WHAT YOU SHOULD DO — Return all entries precisely as they stand, without the images.
- Opening Delimiter -
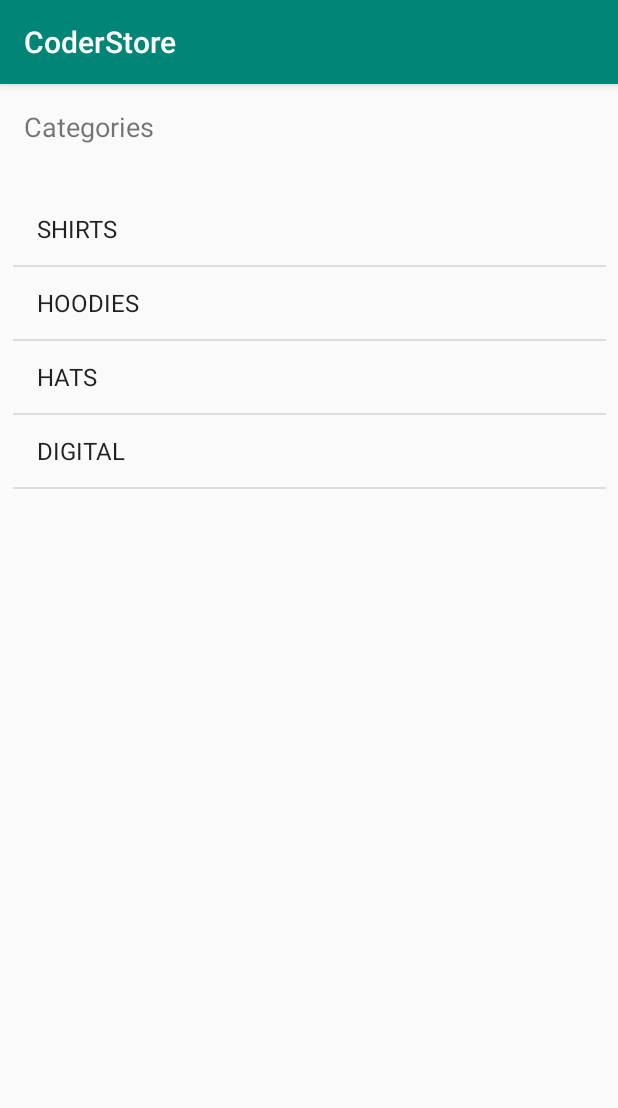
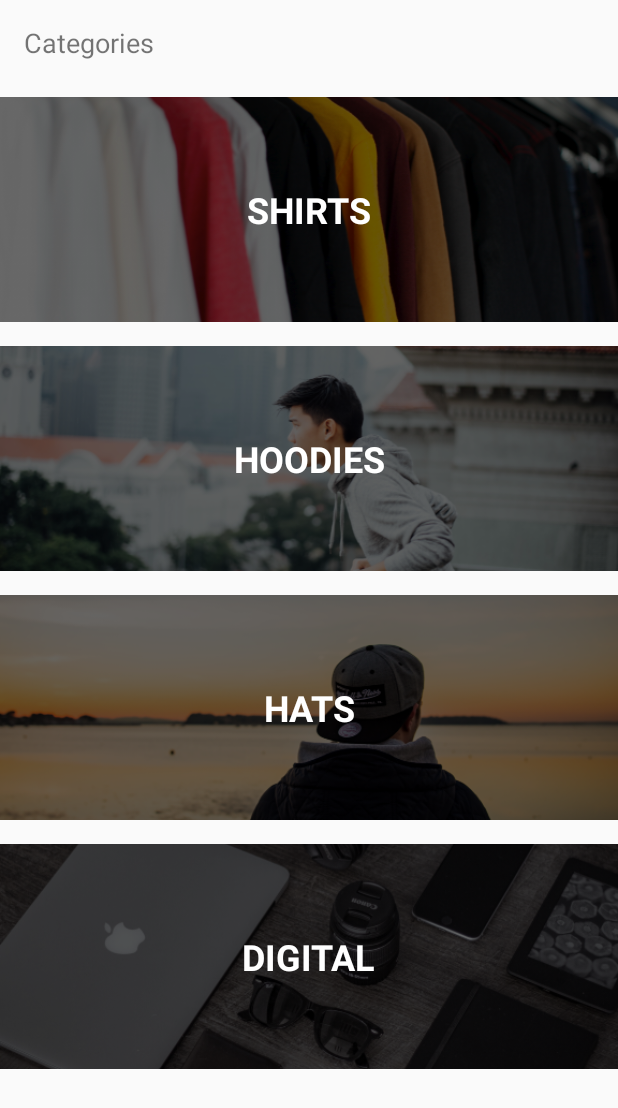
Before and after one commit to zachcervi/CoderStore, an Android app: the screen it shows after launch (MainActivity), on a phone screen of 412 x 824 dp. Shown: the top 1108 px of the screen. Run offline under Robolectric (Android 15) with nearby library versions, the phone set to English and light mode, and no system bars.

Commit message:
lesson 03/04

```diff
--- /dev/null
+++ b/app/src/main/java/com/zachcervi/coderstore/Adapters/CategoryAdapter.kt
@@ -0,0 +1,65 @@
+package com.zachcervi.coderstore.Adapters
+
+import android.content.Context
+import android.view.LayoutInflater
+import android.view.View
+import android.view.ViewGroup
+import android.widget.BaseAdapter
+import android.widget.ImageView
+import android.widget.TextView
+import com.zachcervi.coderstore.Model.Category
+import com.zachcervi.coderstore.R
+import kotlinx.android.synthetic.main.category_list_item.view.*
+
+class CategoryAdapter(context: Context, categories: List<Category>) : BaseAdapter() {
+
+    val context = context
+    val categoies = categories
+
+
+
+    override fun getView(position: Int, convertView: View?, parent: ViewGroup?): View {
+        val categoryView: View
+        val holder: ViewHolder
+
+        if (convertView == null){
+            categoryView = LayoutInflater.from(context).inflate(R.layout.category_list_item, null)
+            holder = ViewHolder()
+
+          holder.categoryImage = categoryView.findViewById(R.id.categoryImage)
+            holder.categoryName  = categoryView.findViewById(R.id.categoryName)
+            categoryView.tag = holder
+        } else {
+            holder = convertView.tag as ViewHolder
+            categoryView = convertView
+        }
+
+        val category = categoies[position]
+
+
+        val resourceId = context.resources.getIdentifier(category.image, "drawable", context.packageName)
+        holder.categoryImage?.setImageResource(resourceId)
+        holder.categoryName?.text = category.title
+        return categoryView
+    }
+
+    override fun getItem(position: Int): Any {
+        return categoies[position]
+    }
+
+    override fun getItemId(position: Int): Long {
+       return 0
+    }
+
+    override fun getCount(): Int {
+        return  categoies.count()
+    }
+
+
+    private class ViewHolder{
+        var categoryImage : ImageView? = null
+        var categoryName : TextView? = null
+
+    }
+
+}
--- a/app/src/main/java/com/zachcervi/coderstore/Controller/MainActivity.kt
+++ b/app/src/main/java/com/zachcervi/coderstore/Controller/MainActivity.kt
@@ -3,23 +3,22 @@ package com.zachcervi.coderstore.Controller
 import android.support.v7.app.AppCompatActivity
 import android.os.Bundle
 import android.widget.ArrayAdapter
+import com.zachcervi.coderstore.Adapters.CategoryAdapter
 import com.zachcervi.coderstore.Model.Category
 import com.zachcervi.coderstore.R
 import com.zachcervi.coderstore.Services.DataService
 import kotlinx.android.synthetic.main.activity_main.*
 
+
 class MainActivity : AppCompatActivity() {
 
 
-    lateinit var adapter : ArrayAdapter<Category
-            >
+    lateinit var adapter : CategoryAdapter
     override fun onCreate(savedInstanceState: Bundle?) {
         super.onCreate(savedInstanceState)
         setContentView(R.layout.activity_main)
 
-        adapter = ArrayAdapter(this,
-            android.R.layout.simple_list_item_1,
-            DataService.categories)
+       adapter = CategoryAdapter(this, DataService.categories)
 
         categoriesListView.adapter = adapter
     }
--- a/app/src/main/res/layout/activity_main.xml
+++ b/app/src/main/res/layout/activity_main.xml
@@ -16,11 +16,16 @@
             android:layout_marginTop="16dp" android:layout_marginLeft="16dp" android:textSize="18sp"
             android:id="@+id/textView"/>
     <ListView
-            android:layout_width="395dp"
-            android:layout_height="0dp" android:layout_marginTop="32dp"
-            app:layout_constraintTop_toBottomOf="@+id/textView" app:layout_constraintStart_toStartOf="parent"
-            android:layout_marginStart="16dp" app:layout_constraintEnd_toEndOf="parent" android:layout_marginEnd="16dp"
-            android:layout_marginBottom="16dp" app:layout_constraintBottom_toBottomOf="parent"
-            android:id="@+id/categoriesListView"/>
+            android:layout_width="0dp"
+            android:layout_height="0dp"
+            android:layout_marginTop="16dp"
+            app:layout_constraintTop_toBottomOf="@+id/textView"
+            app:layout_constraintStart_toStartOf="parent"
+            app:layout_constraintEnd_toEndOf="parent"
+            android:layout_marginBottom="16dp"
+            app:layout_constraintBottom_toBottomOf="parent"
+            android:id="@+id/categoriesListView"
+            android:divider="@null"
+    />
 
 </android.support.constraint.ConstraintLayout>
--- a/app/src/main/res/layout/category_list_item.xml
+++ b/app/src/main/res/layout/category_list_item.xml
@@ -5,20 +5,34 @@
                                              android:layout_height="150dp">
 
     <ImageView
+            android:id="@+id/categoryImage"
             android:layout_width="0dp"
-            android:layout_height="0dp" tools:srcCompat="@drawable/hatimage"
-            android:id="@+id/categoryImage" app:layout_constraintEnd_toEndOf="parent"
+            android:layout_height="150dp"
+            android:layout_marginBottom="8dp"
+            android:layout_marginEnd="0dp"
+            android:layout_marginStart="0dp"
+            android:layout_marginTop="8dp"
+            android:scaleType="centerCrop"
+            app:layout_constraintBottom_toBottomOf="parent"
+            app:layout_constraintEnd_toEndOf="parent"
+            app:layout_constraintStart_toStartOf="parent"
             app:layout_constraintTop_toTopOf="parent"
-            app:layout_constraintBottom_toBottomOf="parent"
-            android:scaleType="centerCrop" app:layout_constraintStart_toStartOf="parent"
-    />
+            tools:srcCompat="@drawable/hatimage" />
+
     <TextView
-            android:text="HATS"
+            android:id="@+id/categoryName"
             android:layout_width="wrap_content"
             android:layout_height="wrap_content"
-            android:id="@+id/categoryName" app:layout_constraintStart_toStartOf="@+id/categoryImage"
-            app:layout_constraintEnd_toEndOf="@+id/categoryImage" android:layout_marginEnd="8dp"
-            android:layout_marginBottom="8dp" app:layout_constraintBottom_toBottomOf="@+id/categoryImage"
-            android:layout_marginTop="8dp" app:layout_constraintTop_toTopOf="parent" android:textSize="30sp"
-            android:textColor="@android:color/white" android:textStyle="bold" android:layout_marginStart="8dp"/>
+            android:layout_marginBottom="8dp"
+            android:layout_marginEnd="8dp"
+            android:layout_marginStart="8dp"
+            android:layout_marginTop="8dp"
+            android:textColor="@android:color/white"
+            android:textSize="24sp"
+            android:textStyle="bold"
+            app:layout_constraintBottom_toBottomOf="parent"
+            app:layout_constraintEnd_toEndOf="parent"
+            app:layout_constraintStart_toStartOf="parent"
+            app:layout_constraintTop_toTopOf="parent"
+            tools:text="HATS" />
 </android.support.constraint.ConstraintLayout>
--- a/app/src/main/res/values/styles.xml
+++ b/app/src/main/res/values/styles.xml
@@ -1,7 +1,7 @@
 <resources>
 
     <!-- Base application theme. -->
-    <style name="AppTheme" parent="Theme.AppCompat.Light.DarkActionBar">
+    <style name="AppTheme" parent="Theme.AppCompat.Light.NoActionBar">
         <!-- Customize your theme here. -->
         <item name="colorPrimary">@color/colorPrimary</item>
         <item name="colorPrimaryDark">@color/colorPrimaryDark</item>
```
- Closing Delimiter -
OUTPUT BELOW —
Before and after one commit to zachcervi/CoderStore, an Android app: the screen it shows after launch (MainActivity), on a phone screen of 412 x 824 dp. Shown: the top 1108 px of the screen. Run offline under Robolectric (Android 15) with nearby library versions, the phone set to English and light mode, and no system bars.

Commit message:
lesson 03/04

```diff
--- /dev/null
+++ b/app/src/main/java/com/zachcervi/coderstore/Adapters/CategoryAdapter.kt
@@ -0,0 +1,65 @@
+package com.zachcervi.coderstore.Adapters
+
+import android.content.Context
+import android.view.LayoutInflater
+import android.view.View
+import android.view.ViewGroup
+import android.widget.BaseAdapter
+import android.widget.ImageView
+import android.widget.TextView
+import com.zachcervi.coderstore.Model.Category
+import com.zachcervi.coderstore.R
+import kotlinx.android.synthetic.main.category_list_item.view.*
+
+class CategoryAdapter(context: Context, categories: List<Category>) : BaseAdapter() {
+
+    val context = context
+    val categoies = categories
+
+
+
+    override fun getView(position: Int, convertView: View?, parent: ViewGroup?): View {
+        val categoryView: View
+        val holder: ViewHolder
+
+        if (convertView == null){
+            categoryView = LayoutInflater.from(context).inflate(R.layout.category_list_item, null)
+            holder = ViewHolder()
+
+          holder.categoryImage = categoryView.findViewById(R.id.categoryImage)
+            holder.categoryName  = categoryView.findViewById(R.id.categoryName)
+            categoryView.tag = holder
+        } else {
+            holder = convertView.tag as ViewHolder
+            categoryView = convertView
+        }
+
+        val category = categoies[position]
+
+
+        val resourceId = context.resources.getIdentifier(category.image, "drawable", context.packageName)
+        holder.categoryImage?.setImageResource(resourceId)
+        holder.categoryName?.text = category.title
+        return categoryView
+    }
+
+    override fun getItem(position: Int): Any {
+        return categoies[position]
+    }
+
+    override fun getItemId(position: Int): Long {
+       return 0
+    }
+
+    override fun getCount(): Int {
+        return  categoies.count()
+    }
+
+
+    private class ViewHolder{
+        var categoryImage : ImageView? = null
+        var categoryName : TextView? = null
+
+    }
+
+}
--- a/app/src/main/java/com/zachcervi/coderstore/Controller/MainActivity.kt
+++ b/app/src/main/java/com/zachcervi/coderstore/Controller/MainActivity.kt
@@ -3,23 +3,22 @@ package com.zachcervi.coderstore.Controller
 import android.support.v7.app.AppCompatActivity
 import android.os.Bundle
 import android.widget.ArrayAdapter
+import com.zachcervi.coderstore.Adapters.CategoryAdapter
 import com.zachcervi.coderstore.Model.Category
 import com.zachcervi.coderstore.R
 import com.zachcervi.coderstore.Services.DataService
 import kotlinx.android.synthetic.main.activity_main.*
 
+
 class MainActivity : AppCompatActivity() {
 
 
-    lateinit var adapter : ArrayAdapter<Category
-            >
+    lateinit var adapter : CategoryAdapter
     override fun onCreate(savedInstanceState: Bundle?) {
         super.onCreate(savedInstanceState)
         setContentView(R.layout.activity_main)
 
-        adapter = ArrayAdapter(this,
-            android.R.layout.simple_list_item_1,
-            DataService.categories)
+       adapter = CategoryAdapter(this, DataService.categories)
 
         categoriesListView.adapter = adapter
     }
--- a/app/src/main/res/layout/activity_main.xml
+++ b/app/src/main/res/layout/activity_main.xml
@@ -16,11 +16,16 @@
             android:layout_marginTop="16dp" android:layout_marginLeft="16dp" android:textSize="18sp"
             android:id="@+id/textView"/>
     <ListView
-            android:layout_width="395dp"
-            android:layout_height="0dp" android:layout_marginTop="32dp"
-            app:layout_constraintTop_toBottomOf="@+id/textView" app:layout_constraintStart_toStartOf="parent"
-            android:layout_marginStart="16dp" app:layout_constraintEnd_toEndOf="parent" android:layout_marginEnd="16dp"
-            android:layout_marginBottom="16dp" app:layout_constraintBottom_toBottomOf="parent"
-            android:id="@+id/categoriesListView"/>
+            android:layout_width="0dp"
+            android:layout_height="0dp"
+            android:layout_marginTop="16dp"
+            app:layout_constraintTop_toBottomOf="@+id/textView"
+            app:layout_constraintStart_toStartOf="parent"
+            app:layout_constraintEnd_toEndOf="parent"
+            android:layout_marginBottom="16dp"
+            app:layout_constraintBottom_toBottomOf="parent"
+            android:id="@+id/categoriesListView"
+            android:divider="@null"
+    />
 
 </android.support.constraint.ConstraintLayout>
--- a/app/src/main/res/layout/category_list_item.xml
+++ b/app/src/main/res/layout/category_list_item.xml
@@ -5,20 +5,34 @@
                                              android:layout_height="150dp">
 
     <ImageView
+            android:id="@+id/categoryImage"
             android:layout_width="0dp"
-            android:layout_height="0dp" tools:srcCompat="@drawable/hatimage"
-            android:id="@+id/categoryImage" app:layout_constraintEnd_toEndOf="parent"
+            android:layout_height="150dp"
+            android:layout_marginBottom="8dp"
+            android:layout_marginEnd="0dp"
+            android:layout_marginStart="0dp"
+            android:layout_marginTop="8dp"
+            android:scaleType="centerCrop"
+            app:layout_constraintBottom_toBottomOf="parent"
+            app:layout_constraintEnd_toEndOf="parent"
+            app:layout_constraintStart_toStartOf="parent"
             app:layout_constraintTop_toTopOf="parent"
-            app:layout_constraintBottom_toBottomOf="parent"
-            android:scaleType="centerCrop" app:layout_constraintStart_toStartOf="parent"
-    />
+            tools:srcCompat="@drawable/hatimage" />
+
     <TextView
-            android:text="HATS"
+            android:id="@+id/categoryName"
             android:layout_width="wrap_content"
             android:layout_height="wrap_content"
-            android:id="@+id/categoryName" app:layout_constraintStart_toStartOf="@+id/categoryImage"
-            app:layout_constraintEnd_toEndOf="@+id/categoryImage" android:layout_marginEnd="8dp"
-            android:layout_marginBottom="8dp" app:layout_constraintBottom_toBottomOf="@+id/categoryImage"
-            android:layout_marginTop="8dp" app:layout_constraintTop_toTopOf="parent" android:textSize="30sp"
-            android:textColor="@android:color/white" android:textStyle="bold" android:layout_marginStart="8dp"/>
+            android:layout_marginBottom="8dp"
+            android:layout_marginEnd="8dp"
+            android:layout_marginStart="8dp"
+            android:layout_marginTop="8dp"
+            android:textColor="@android:color/white"
+            android:textSize="24sp"
+            android:textStyle="bold"
+            app:layout_constraintBottom_toBottomOf="parent"
+            app:layout_constraintEnd_toEndOf="parent"
+            app:layout_constraintStart_toStartOf="parent"
+            app:layout_constraintTop_toTopOf="parent"
+            tools:text="HATS" />
 </android.support.constraint.ConstraintLayout>
--- a/app/src/main/res/values/styles.xml
+++ b/app/src/main/res/values/styles.xml
@@ -1,7 +1,7 @@
 <resources>
 
     <!-- Base application theme. -->
-    <style name="AppTheme" parent="Theme.AppCompat.Light.DarkActionBar">
+    <style name="AppTheme" parent="Theme.AppCompat.Light.NoActionBar">
         <!-- Customize your theme here. -->
         <item name="colorPrimary">@color/colorPrimary</item>
         <item name="colorPrimaryDark">@color/colorPrimaryDark</item>
```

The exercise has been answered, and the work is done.